Action item
Search the entries below for "Democratic" and copy each matching line.

Stored data
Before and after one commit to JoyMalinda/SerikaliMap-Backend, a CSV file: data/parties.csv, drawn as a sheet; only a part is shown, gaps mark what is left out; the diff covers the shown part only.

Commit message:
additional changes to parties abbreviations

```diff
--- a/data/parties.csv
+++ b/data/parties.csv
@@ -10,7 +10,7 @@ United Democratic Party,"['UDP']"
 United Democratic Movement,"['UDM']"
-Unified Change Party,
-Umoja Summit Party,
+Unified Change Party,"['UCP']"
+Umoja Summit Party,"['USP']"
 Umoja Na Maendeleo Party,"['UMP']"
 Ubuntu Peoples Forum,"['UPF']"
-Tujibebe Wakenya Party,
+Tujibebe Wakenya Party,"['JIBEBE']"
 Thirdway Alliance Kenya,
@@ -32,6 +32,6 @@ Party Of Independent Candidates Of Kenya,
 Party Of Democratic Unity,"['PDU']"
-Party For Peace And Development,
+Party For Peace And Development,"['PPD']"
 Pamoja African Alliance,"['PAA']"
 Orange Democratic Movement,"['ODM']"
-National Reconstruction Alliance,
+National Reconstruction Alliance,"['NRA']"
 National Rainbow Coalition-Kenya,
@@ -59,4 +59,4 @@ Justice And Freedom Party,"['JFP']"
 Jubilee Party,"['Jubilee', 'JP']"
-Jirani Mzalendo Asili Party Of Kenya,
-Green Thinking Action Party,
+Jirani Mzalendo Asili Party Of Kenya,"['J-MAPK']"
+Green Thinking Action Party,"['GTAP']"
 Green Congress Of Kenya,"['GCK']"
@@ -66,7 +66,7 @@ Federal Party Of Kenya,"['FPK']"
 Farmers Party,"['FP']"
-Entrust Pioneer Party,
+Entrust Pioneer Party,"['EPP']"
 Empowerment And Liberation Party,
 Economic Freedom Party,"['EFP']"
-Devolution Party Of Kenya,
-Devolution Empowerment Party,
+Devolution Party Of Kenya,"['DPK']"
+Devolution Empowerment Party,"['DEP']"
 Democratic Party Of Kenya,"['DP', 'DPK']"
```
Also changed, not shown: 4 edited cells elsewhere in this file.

==

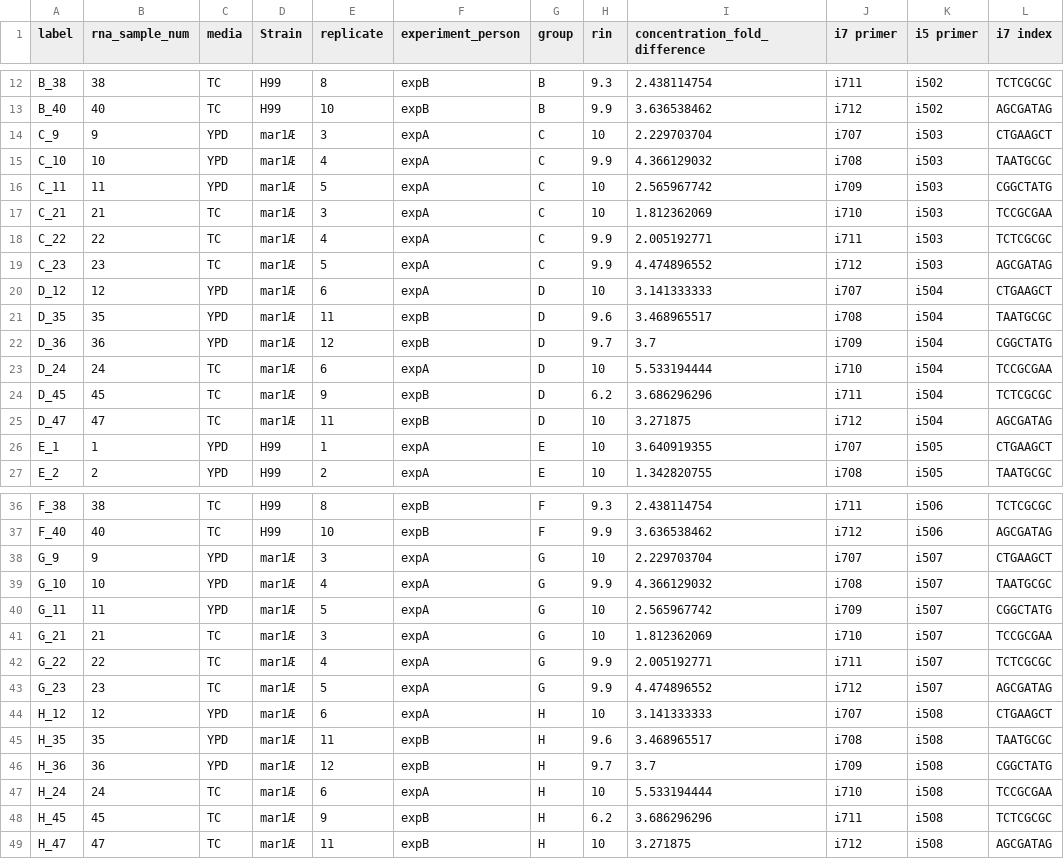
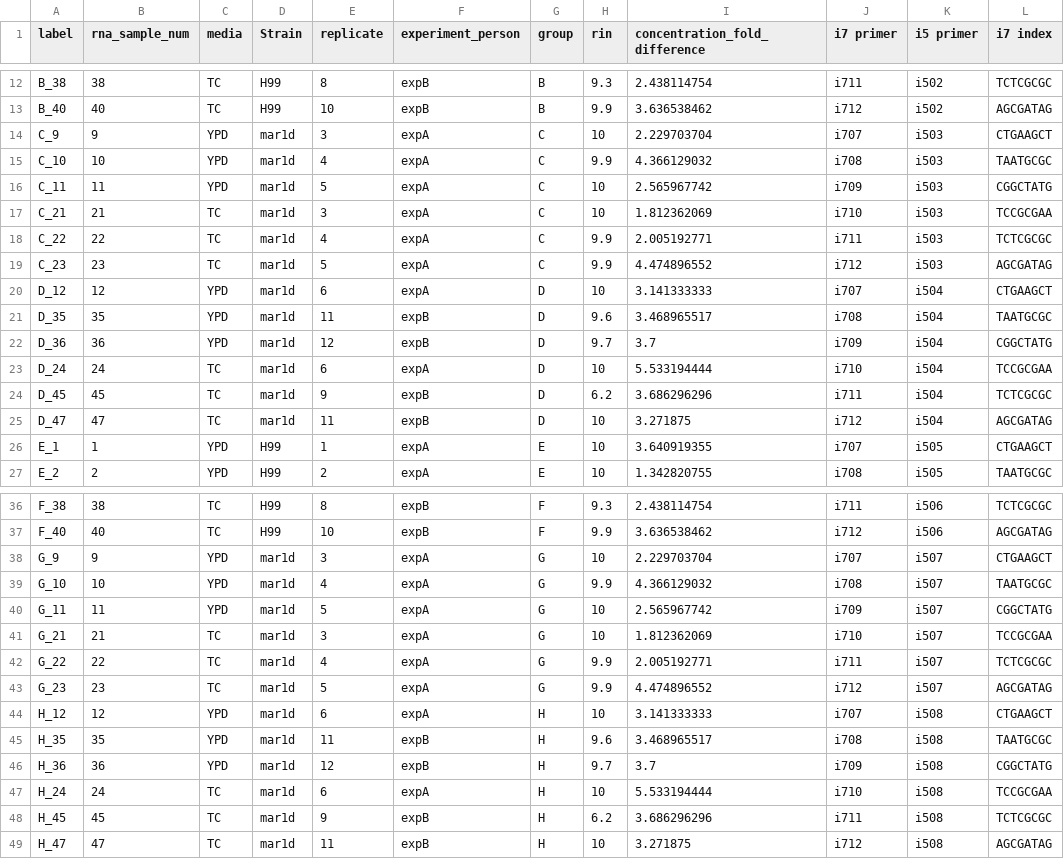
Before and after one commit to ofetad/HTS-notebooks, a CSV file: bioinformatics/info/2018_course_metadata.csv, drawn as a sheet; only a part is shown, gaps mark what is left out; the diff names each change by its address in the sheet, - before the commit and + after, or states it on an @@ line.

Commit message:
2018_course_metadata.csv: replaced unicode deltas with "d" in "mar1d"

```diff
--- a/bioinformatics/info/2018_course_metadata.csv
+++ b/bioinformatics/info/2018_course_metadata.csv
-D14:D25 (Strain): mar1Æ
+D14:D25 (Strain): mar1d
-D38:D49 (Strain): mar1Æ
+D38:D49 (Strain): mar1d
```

==

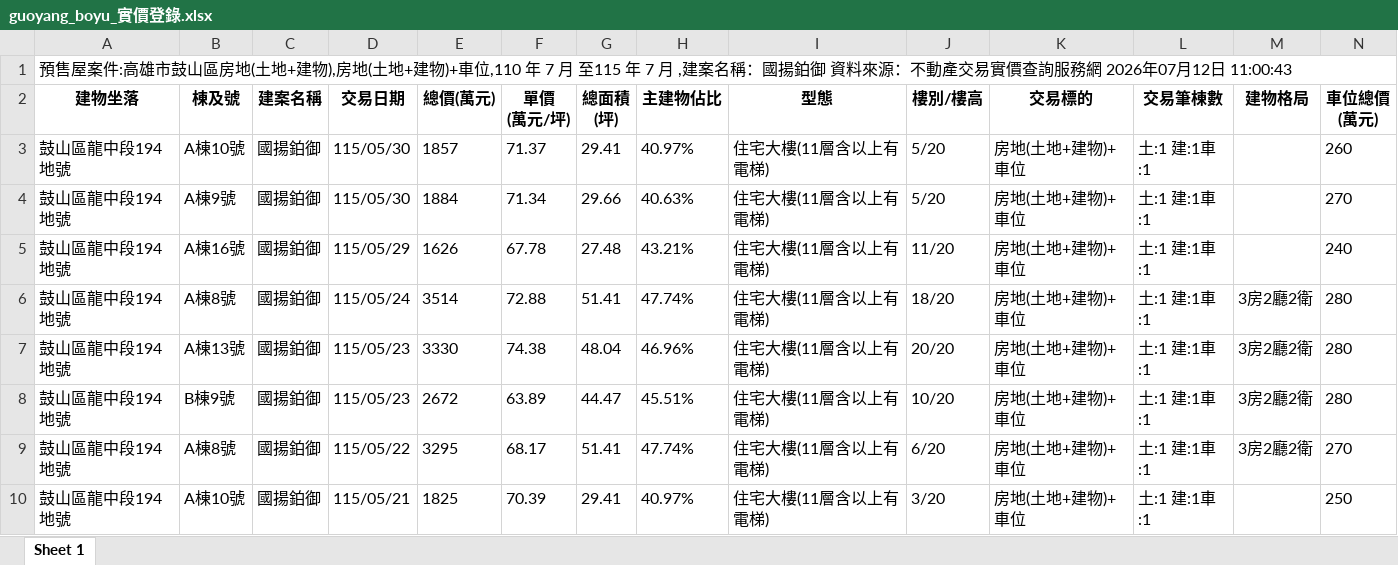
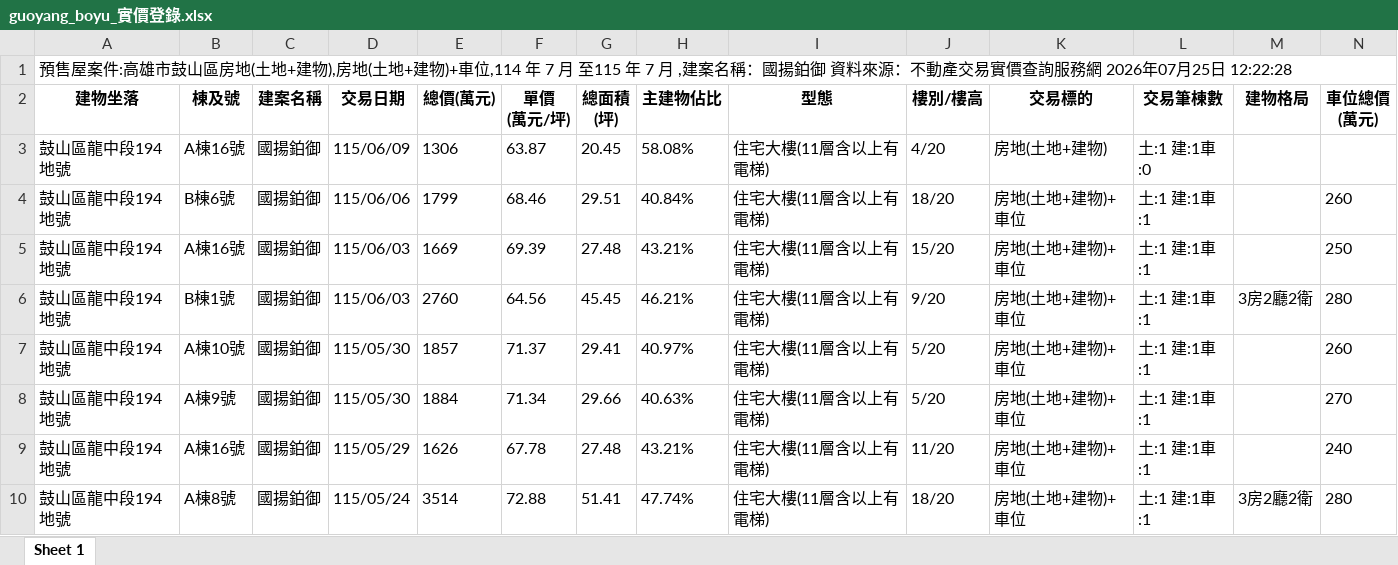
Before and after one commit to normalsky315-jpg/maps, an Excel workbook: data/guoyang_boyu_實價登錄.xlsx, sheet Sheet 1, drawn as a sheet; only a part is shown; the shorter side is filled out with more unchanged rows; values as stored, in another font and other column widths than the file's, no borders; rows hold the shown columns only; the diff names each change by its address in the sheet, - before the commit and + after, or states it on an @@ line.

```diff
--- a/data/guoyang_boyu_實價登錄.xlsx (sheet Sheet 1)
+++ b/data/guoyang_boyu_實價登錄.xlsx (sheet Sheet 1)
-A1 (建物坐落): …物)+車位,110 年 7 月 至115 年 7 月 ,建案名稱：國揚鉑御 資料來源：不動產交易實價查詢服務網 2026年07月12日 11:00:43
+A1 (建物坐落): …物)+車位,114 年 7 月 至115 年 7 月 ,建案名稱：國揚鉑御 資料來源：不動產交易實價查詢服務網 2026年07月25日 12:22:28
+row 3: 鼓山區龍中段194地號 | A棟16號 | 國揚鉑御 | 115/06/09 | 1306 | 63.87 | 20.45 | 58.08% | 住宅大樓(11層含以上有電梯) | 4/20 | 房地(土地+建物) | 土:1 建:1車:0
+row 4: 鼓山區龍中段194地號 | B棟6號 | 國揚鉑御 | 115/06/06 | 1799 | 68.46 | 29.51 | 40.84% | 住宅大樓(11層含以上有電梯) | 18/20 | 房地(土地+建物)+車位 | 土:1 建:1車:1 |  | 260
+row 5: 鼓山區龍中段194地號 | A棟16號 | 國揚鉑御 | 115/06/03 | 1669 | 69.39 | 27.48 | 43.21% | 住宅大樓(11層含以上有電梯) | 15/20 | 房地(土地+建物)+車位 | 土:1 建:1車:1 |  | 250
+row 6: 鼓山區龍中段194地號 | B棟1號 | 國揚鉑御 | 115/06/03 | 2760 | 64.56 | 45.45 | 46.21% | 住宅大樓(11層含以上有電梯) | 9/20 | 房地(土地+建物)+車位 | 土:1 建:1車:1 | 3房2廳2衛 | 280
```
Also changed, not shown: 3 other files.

Response box
@@ -10,7 +10,7 @@ United Democratic Party,"['UDP']"
 United Democratic Movement,"['UDM']"
 Party Of Democratic Unity,"['PDU']"
 Orange Democratic Movement,"['ODM']"
 Democratic Party Of Kenya,"['DP', 'DPK']"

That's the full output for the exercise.